These things exist throughout the gaming world, but alas they don't exist in the real world, regardless of what Modern Warfare 2 would tell you. So every multiplayer mini-map, every Metal Gear radar, and certainly MW2's heartbeat sensor owe a lot to Aliens in both functionality and visual style.
10. The Aliens themselves
There hadnt been a monster like the Xenomorph before Alien. So intrinsic was the idea of using an H.R. Giger monster to Dan OBannons script that the organisms unique and horrifying nature cut through the films atmosphere like a sharpened bio-metallic tail-barb. Part lizard, part insect, part nightmare, and displaying the cold, unrelatable predatory instinct that all that entails, the Alien is so unique in its physicality and traits as to be one of the few monsters in its genre to be truly alien.
But then Contra decided that it wanted its own long-headed, multi-jawed monsters (along with its own version of the Rambo and Predator posters). And then Alien Breed thought it could get away with borrowing them if it hid them under a top-down perspective (it couldnt). And then every FPS ever decided that stealthy, armoured horrors capable of climbing any surface and attacking from any angle were a great idea. And then Resident Evil 4 stuck a white gas mask on a Xenos body and made one of the best set-pieces in a game made of brilliant set-pieces.
11. Biological environmental design
The problem with being a unique visionary artist with an original aesthetic all of ones own in that it once your work stuns the rest of the world with its impact, it takes the rest of the world all of about 14 seconds to make your shockingly fresh aesthetic appear old-hat by ripping it off in various shamelessly derivative configurations.
Video games, you make H.R. Giger cry.
12. Metroid. Just Metroid
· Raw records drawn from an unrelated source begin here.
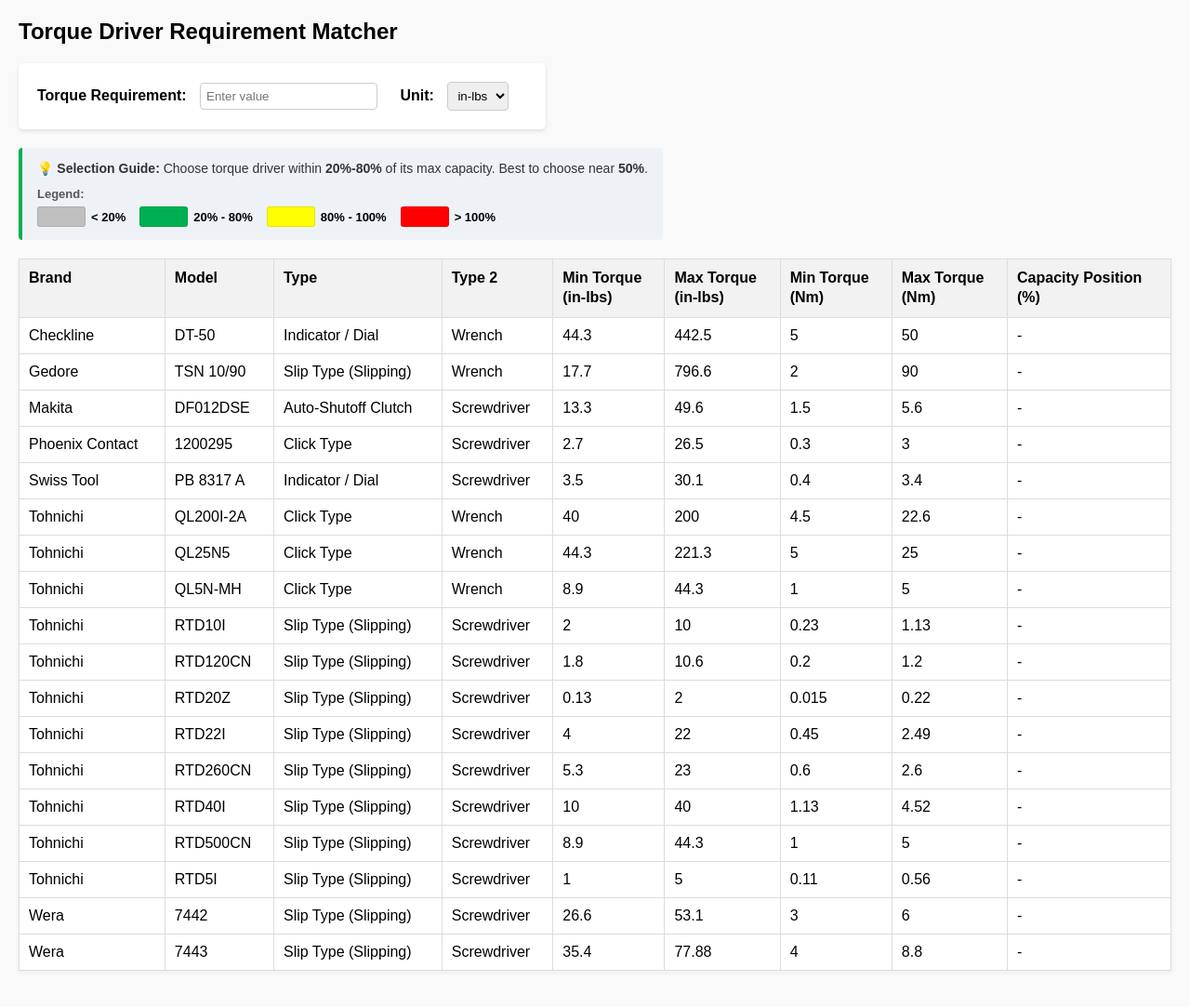
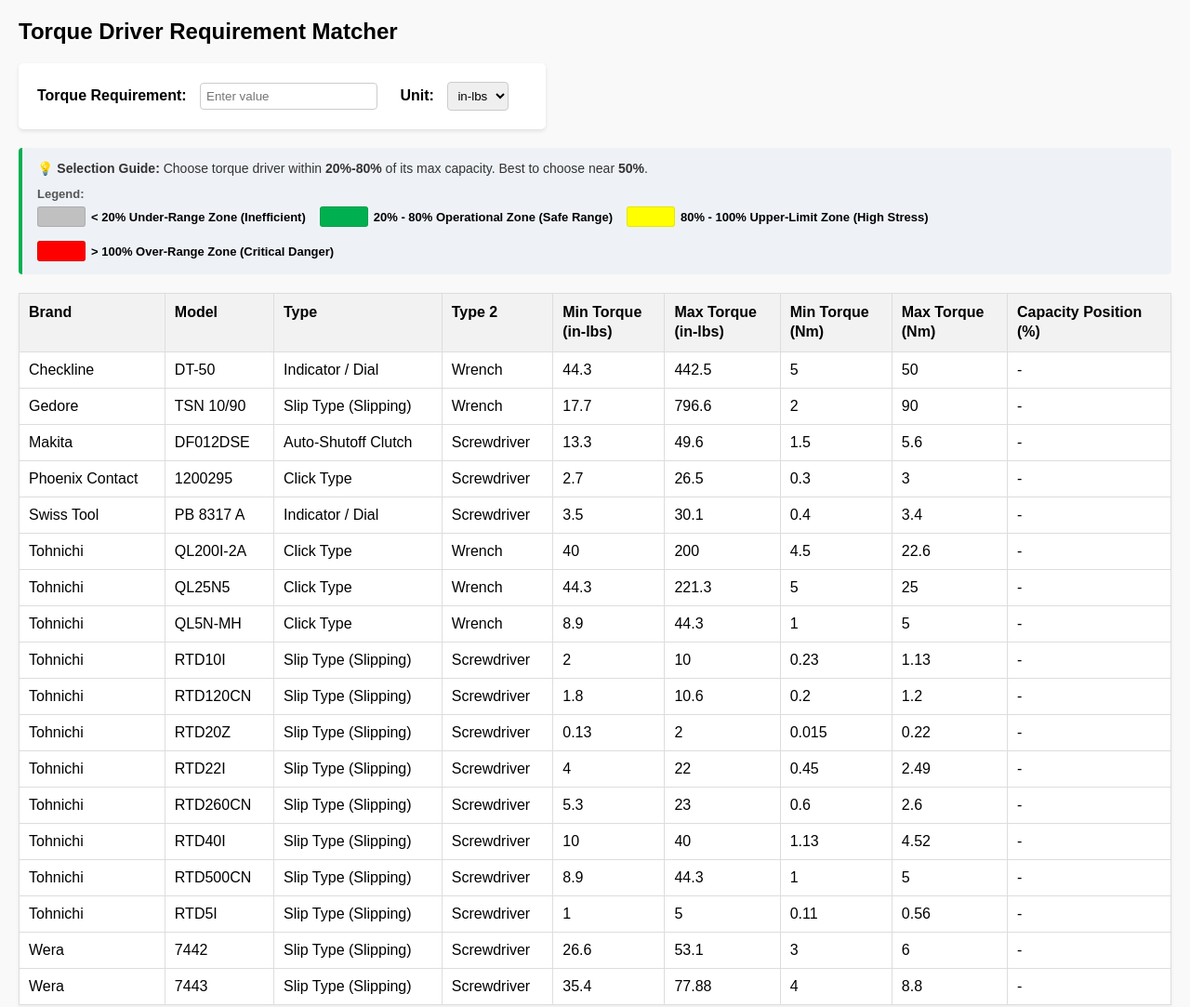
Before and after one commit to mohdkhairimahadi-ops/torque-selector, a plain HTML site: page index.html in a window 1280 px wide. Shown: the whole page at 93% size. Drawn offline with Linux system fonts and the light colour scheme.

```diff
--- a/index.html
+++ b/index.html
@@ -90,19 +90,19 @@
         <div class="legend-flex">
             <div class="legend-item">
                 <div class="legend-box status-grey"></div>
-                <span>&lt; 20%</span>
+                <span>&lt; 20% Under-Range Zone (Inefficient)</span>
             </div>
             <div class="legend-item">
                 <div class="legend-box status-green"></div>
-                <span>20% - 80%</span>
+                <span>20% - 80% Operational Zone (Safe Range)</span>
             </div>
             <div class="legend-item">
                 <div class="legend-box status-yellow"></div>
-                <span>80% - 100%</span>
+                <span>80% - 100% Upper-Limit Zone (High Stress)</span>
             </div>
             <div class="legend-item">
                 <div class="legend-box status-red"></div>
-                <span>&gt; 100%</span>
+                <span>&gt; 100% Over-Range Zone (Critical Danger)</span>
             </div>
         </div>
     </div>
```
If you want to sum up all of the previous points in a single series (say for instance, if youre a lawyer representing 20th Century Fox and H.R. Giger in a case against all of video games, and want to call a killer witness), then Metroid is your game.
Lets see. Isolated female protagonist stranded on a strange and hostile alien world. Parasitic alien life-forms, with which she develops a complicated long-term relationship. Claustrophobic, biologically-inspired scenery. Government biotech initiatives. An antagonist named Mother. An antagonist named Ridley (named obviously after Alien director Ridley Scott). Dessicated relics of mysterious alien civilisations. A climactic battle with an alien queen in part two. Alien gene-splicing saving the heroine in a later sequel. A countdown to destruction roughly every 1.7 seconds. Need we go on? No really. But if you want more, theres loads over at the Metroid Wiki.
So, anything we've missed? Any other important pieces of Alien mythos or tropery that you reckon games have clearly appropriated for their own? Let us know in the comments.
Any while we're on a Xenomorphic kick, why not check out some of our delicious related content, like 13 must-know facts about the Alien universe ? Or you could always check out our Aliens: Colonial Marines hub page, for everything we have on the game thus far.